BEGIN
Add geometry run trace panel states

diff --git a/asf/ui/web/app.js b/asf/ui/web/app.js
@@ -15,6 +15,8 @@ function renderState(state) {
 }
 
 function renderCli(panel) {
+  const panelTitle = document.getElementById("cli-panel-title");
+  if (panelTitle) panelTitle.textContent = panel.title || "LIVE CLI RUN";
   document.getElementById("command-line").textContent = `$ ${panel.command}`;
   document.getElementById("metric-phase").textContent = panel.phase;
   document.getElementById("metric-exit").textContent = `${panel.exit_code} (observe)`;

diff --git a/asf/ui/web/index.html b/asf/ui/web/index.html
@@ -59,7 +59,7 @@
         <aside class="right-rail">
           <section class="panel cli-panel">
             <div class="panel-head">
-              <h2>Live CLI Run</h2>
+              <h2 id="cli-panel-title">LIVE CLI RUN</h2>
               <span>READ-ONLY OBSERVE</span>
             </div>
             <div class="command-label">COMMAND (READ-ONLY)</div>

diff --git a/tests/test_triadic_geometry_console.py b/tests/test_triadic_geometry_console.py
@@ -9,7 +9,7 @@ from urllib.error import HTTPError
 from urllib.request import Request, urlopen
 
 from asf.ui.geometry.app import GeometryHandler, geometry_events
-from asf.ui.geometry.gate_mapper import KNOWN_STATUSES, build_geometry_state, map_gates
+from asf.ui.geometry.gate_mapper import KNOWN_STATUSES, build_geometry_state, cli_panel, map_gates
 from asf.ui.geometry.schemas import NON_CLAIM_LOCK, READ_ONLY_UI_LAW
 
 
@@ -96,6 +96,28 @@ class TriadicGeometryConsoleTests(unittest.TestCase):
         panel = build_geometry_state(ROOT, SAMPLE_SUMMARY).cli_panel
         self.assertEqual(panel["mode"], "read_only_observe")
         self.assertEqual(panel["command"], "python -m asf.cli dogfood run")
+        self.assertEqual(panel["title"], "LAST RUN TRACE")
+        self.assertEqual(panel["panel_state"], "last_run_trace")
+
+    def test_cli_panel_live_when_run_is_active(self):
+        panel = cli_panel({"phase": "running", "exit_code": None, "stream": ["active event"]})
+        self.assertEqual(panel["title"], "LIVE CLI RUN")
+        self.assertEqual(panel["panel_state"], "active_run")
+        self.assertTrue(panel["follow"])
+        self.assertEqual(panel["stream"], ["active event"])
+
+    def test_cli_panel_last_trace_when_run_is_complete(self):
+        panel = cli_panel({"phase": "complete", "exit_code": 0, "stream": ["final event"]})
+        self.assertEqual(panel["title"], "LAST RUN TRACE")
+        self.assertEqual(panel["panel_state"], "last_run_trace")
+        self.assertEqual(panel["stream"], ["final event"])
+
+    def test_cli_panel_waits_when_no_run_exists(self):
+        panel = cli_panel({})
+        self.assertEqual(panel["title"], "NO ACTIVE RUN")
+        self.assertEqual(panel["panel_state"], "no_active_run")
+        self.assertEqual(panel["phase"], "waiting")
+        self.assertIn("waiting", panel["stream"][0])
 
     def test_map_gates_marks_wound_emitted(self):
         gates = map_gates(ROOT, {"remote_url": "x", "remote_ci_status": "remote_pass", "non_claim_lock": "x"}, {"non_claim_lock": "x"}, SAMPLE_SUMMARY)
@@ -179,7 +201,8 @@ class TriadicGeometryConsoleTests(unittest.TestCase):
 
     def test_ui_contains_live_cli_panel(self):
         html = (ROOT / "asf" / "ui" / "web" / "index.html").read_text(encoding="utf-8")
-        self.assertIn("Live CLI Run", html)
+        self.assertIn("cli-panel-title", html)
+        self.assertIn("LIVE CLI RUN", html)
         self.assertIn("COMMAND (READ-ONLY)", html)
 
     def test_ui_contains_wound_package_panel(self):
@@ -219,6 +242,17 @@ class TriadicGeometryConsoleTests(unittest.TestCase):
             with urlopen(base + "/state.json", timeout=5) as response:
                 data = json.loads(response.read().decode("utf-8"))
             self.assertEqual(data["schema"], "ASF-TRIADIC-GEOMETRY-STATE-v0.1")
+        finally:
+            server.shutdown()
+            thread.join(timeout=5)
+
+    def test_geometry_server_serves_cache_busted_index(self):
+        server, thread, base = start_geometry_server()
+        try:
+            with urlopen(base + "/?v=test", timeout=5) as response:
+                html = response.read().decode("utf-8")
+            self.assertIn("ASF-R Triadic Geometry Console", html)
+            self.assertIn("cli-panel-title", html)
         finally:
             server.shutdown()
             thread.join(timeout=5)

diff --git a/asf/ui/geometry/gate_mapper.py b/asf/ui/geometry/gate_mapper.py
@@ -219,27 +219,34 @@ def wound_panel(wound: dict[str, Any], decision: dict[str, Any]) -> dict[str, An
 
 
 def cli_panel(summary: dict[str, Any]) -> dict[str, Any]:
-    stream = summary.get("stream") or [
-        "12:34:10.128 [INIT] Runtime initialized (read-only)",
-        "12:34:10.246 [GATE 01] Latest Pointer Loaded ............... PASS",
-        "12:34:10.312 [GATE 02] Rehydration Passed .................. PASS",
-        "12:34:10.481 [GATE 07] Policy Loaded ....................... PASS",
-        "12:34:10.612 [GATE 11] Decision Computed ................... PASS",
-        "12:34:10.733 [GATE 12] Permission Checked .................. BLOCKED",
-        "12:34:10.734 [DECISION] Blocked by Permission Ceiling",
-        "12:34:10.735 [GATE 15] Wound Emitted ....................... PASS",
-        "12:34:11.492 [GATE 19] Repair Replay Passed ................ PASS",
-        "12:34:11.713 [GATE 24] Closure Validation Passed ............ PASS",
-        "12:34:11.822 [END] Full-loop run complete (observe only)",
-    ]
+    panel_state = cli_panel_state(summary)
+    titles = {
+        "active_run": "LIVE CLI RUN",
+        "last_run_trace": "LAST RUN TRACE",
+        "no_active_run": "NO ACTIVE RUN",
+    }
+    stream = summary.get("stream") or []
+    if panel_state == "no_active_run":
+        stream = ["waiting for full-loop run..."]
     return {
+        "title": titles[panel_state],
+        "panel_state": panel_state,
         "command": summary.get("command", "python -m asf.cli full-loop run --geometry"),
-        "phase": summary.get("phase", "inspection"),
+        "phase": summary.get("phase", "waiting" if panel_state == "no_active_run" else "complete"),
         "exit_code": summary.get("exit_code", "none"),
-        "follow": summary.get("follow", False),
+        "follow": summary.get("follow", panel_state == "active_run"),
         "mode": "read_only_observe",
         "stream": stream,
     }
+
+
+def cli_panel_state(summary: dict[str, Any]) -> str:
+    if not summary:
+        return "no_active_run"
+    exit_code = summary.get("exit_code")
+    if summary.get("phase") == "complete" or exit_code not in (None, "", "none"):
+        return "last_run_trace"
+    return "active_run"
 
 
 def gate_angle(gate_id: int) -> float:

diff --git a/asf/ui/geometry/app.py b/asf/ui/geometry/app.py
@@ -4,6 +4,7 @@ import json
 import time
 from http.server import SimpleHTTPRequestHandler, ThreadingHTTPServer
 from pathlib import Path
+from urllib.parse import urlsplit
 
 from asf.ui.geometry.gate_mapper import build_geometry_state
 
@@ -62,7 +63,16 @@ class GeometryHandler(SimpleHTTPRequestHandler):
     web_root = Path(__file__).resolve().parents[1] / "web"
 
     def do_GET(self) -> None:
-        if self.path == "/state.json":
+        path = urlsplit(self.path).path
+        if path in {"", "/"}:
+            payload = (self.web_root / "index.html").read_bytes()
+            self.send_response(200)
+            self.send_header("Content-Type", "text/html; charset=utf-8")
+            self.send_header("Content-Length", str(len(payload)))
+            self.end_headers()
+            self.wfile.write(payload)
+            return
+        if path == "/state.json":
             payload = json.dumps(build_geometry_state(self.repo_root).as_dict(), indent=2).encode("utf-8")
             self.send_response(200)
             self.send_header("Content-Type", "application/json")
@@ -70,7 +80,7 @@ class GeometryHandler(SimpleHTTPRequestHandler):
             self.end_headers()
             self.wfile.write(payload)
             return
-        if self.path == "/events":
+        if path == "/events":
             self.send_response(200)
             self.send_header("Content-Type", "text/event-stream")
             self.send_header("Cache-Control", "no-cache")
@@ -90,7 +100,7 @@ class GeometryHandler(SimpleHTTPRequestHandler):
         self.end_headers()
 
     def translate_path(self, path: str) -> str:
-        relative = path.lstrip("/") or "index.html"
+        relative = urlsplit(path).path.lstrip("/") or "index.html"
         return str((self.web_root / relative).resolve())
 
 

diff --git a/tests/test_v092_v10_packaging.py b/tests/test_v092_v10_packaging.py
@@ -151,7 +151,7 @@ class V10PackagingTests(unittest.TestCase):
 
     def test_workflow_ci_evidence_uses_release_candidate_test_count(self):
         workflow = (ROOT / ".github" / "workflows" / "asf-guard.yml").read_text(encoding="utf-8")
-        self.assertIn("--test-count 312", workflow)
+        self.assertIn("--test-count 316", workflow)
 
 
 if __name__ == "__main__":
END
Set down the lines of the records exactly, from the first one through the line containing "if (panelTitle) panelTitle.textContent", and add nothing else.

Answer to the problem:
Add geometry run trace panel states

diff --git a/asf/ui/web/app.js b/asf/ui/web/app.js
@@ -15,6 +15,8 @@ function renderState(state) {
 }
 
 function renderCli(panel) {
+  const panelTitle = document.getElementById("cli-panel-title");
+  if (panelTitle) panelTitle.textContent = panel.title || "LIVE CLI RUN";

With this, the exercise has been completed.